Mahlan, now a father of three teenagers, remembers compiling the statistics from the newspaper a week after a game, typing up the results, photocopying them and mailing copies to owners who would see the stats two weeks after a game.
"These days your player gets a single and you see that recorded in the standings," says Mahlan, who admits that instant access to all sorts of baseball information takes away the advantage he once had. "I was always just a little ahead of the curve. I was into stats and sabermetrics before everybody got into that."
The Cub Fan Club League has added and lost teams and boasted 44 owners during its history, but it has lasted eight times longer than most jobs and is twice as old as the Chicago-based Fantasy Sports Trade Association, which serves the more than 35 million Americans who play fantasy sports.
This year, the CFCL's 10 owners, including those who are coming in from California and North Carolina, will convene March 29 in the conference room of Bentel's office in Lisle for the annual draft of new players.
"In our world, Christmas comes on draft day in March and on Dec. 25," Bentel says. "And if you don't have kids, the first Christmas is better."
Having played in a fantasy baseball league during college, Chicago firefighter Matt Grage, 55, is in his 15th year with the CFCL.
"When I first started in the league, I'd go to spring training and scout," Grage says.
Now doing most of his scouting online, Grage and his Graging Bulls won the championship for the first time last season. He also had a championship season in one of the fantasy football leagues he plays.
The CFCL's lengthy constitution has been modified during the years, and most disagreements are handled peacefully. "This is, first and foremost, a gentlemen's league," Bentel says.
In his 21st year as an owner, Naperville's Matt Bentel (the co-founder's cousin) says he has more time for the league now that his daughter and twin sons have graduated from college.
"I love baseball, and being a Cubs fan, there isn't much to cheer about some years," says the 55-year-old elevator-installer. "So I can cheer for my own team."
Even if the results are the same.
"I've never won," he says. "I'm the Cubs of this league."
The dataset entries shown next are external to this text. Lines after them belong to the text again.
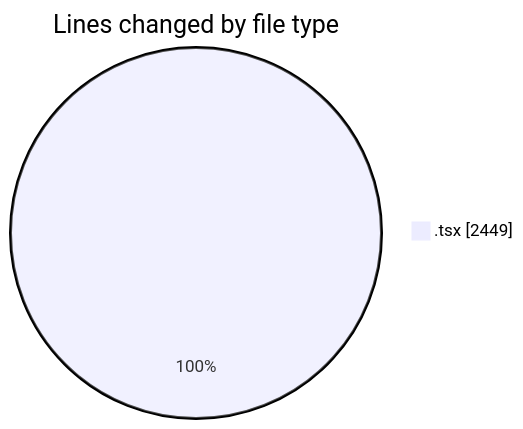
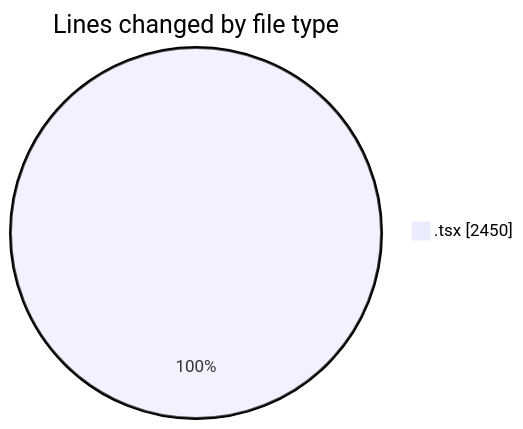
The first of 2 diagrams in 2026-02-21/nxtqube_webapp/README.md (nxtqubesakshisongat/code-tracking), drawn with Mermaid before and after one commit. The commit also changed other lines of this file and 1 other file, not shown here.

````diff
--- a/2026-02-21/nxtqube_webapp/README.md
+++ b/2026-02-21/nxtqube_webapp/README.md
@@ -20,5 +20,5 @@
 ```mermaid
 pie showData
 title Lines changed by file type
-".tsx" : 2449
+".tsx" : 2450
 ```
````
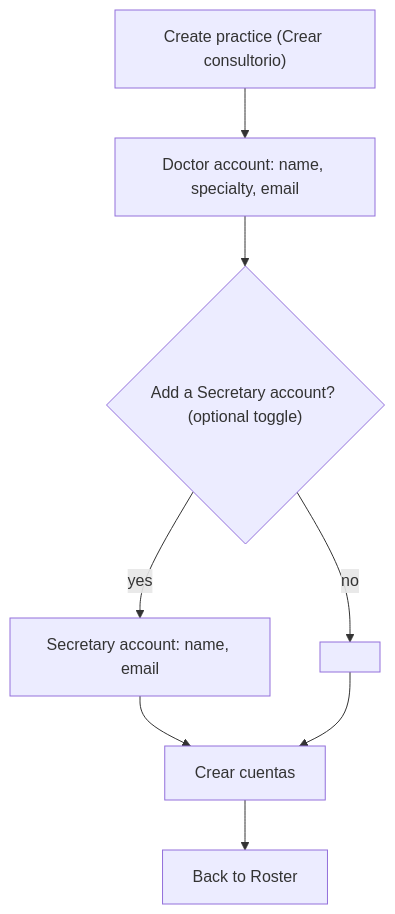
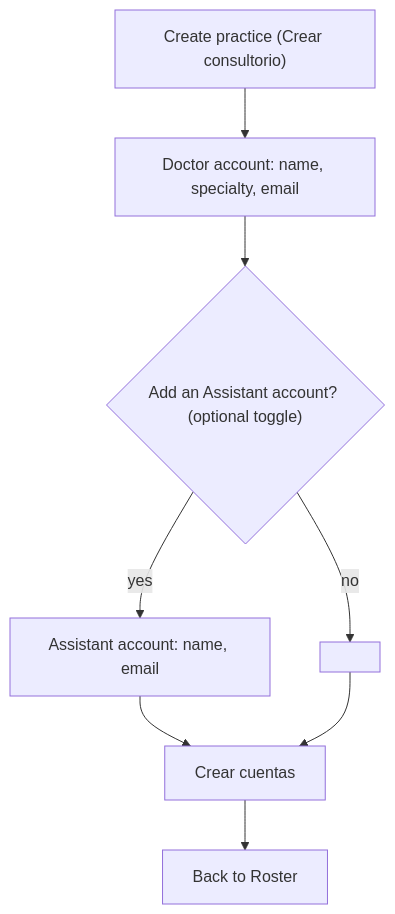
The second of 5 diagrams in docs/flows/admin.md (DaleneyRuben/alivia), drawn with Mermaid before and after one commit. The commit also changed other lines of this file and 10 other files, not shown here.

Commit message:
rename secretary role to assistant across docs

````diff
--- a/docs/flows/admin.md
+++ b/docs/flows/admin.md
@@ -27,10 +27,10 @@
 ```mermaid
 flowchart TD
     C["Create practice (Crear consultorio)"] --> Doc["Doctor account: name, specialty, email"]
-    Doc --> SecQ{"Add a Secretary account? (optional toggle)"}
-    SecQ -->|"yes"| SF["Secretary account: name, email"]
+    Doc --> SecQ{"Add an Assistant account? (optional toggle)"}
+    SecQ -->|"yes"| SF["Assistant account: name, email"]
     SecQ -->|"no"| Skip[" "]
     SF --> Save["Crear cuentas"]
     Skip --> Save
     Save --> R["Back to Roster"]
 ```
````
His son, Mike, 24, is working on his doctoral degree in chemical engineering but will fly in from California for the draft, which is such a fun time that the group records it and posts videos on its website so members can relive highlights from past years.
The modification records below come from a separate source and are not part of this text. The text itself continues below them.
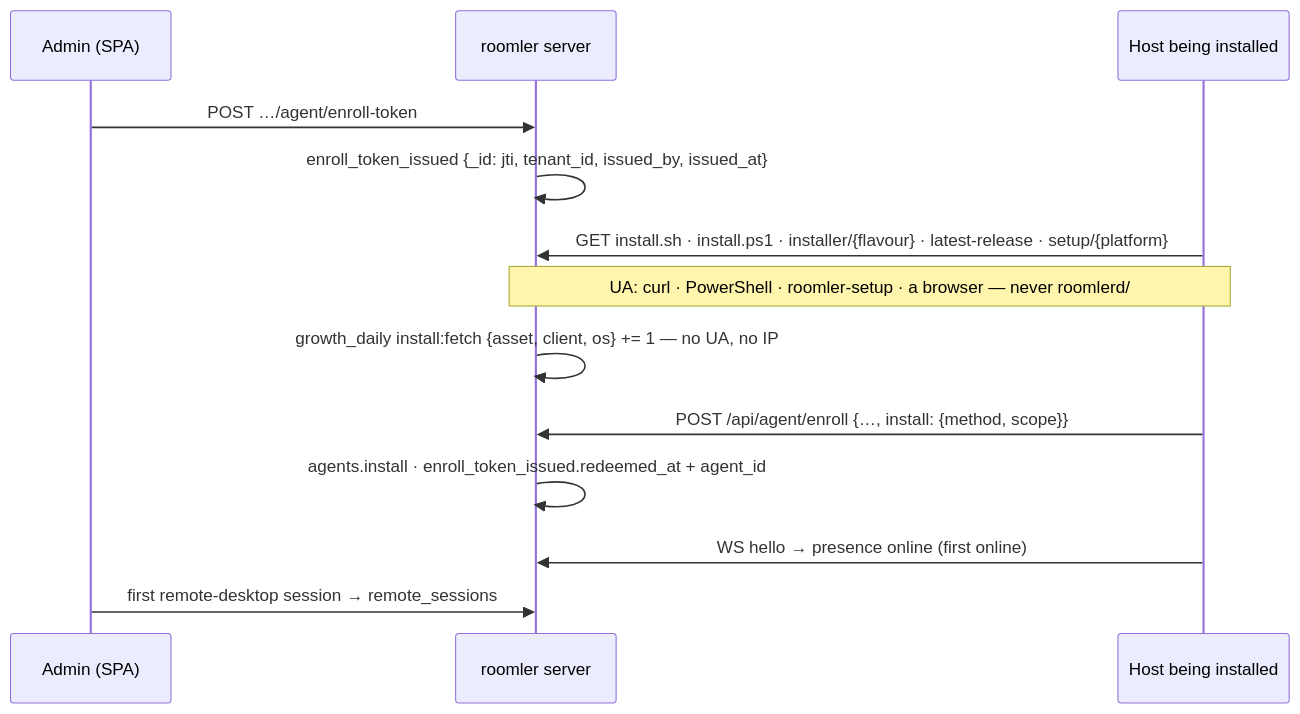
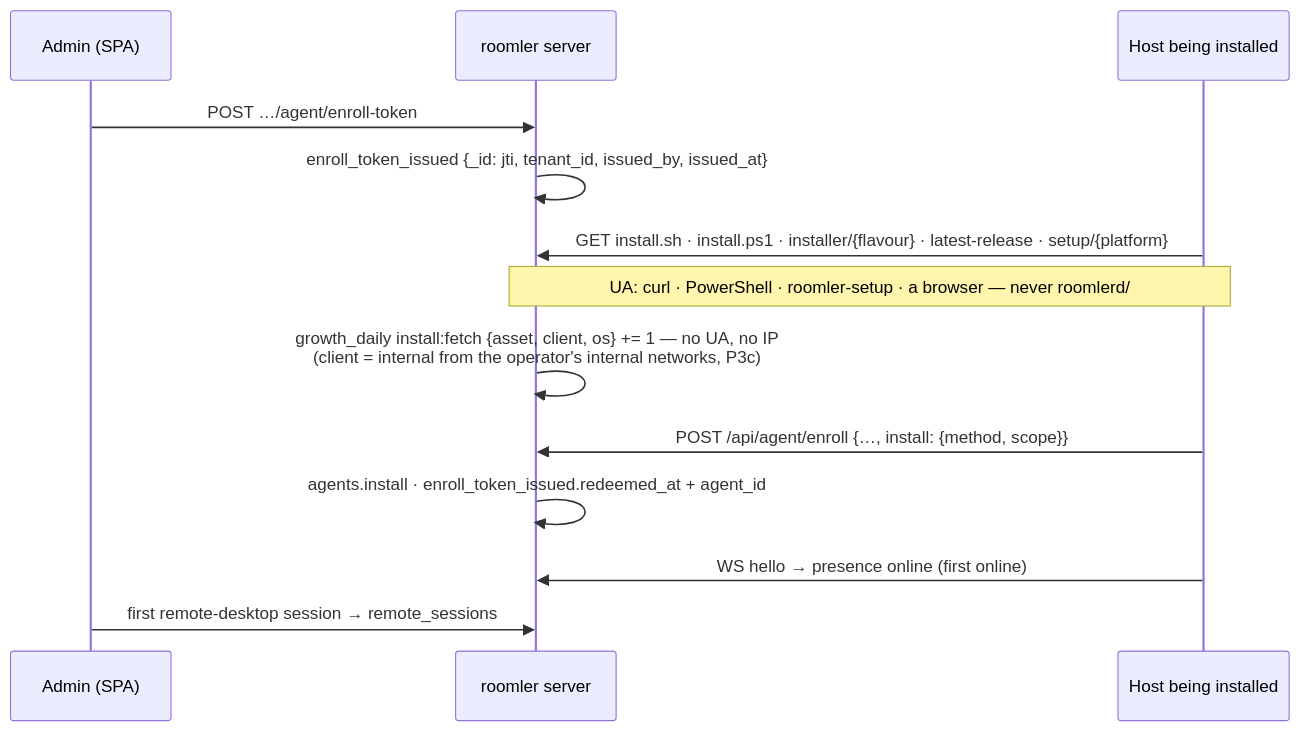
Before and after one commit to gjovanov/roomler-ai: the sixth of 17 diagrams in docs/growth-observability.md, drawn with Mermaid. The commit also changed other lines of this file and 18 other files, not shown here.

First line of the commit message:
fix(fr-102): P3c — the lab's own installs stop inflating the install fetch counters (#2127) (#2378)

````diff
--- a/docs/growth-observability.md
+++ b/docs/growth-observability.md
@@ -342,15 +344,15 @@
 ```mermaid
 sequenceDiagram
     participant A as Admin (SPA)
     participant S as roomler server
     participant H as Host being installed
     A->>S: POST …/agent/enroll-token
     S->>S: enroll_token_issued {_id: jti, tenant_id, issued_by, issued_at}
     H->>S: GET install.sh · install.ps1 · installer/{flavour} · latest-release · setup/{platform}
     Note over H,S: UA: curl · PowerShell · roomler-setup · a browser — never roomlerd/
-    S->>S: growth_daily install:fetch {asset, client, os} += 1 — no UA, no IP
+    S->>S: growth_daily install:fetch {asset, client, os} += 1 — no UA, no IP<br/>(client = internal from the operator's internal networks, P3c)
     H->>S: POST /api/agent/enroll {…, install: {method, scope}}
     S->>S: agents.install · enroll_token_issued.redeemed_at + agent_id
     H->>S: WS hello → presence online (first online)
     A->>S: first remote-desktop session → remote_sessions
 ```
````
"You want to talk about paint drying," Rich Bentel says. "But for us, it is hilarious."
Keeping the league going as everyone evolves through college, jobs, marriage and parenthood hasn't been easy. The group now farms out the statistic-keeping to a service.
"We do have jobs and families," Rich Bentel says. "Our wives may not understand, but they tolerate what we do."
Rich Bentel's wife of 21 years, Kim, was a Mets fan when they met. He knew he would propose to her (in a small plane flying over Wrigley Field on game day) after she gave him a card reading, "My love for you is deeper than the Mets' starting rotation."
Daughters Katelyn, 16, Ally, 14, and Kristi, 12, and son Cooper, 6, all tolerate their father's obsession. Kristi (pronounced the same as baseball great Christy Mathewson) got her middle name (Grace) from former Cubs first-baseman Mark Grace. Cooper's first name is a tribute to Cooperstown, home of the baseball Hall of Fame, and his middle name is Wrigley.
Everybody pays a $100 fee to play and the winner takes home $500, the runner-up pockets $300 and the third-place finisher gets $200.
"You can keep the money," says Rich Bentel, clutching the trophy he hasn't won since 1996. "This is the thing I want because it's so darn cool."
The league is one of maybe a handful nationwide that has hosted a season continuously since 1984. Having fun with the 30 years of standings, memories and friendships, Rich Bentel doesn't even ponder retirement.
"The league's unofficial motto is 'We're Not Even Halfway There,'" he says. "I envision us at 75 or 80, playing with the new generation."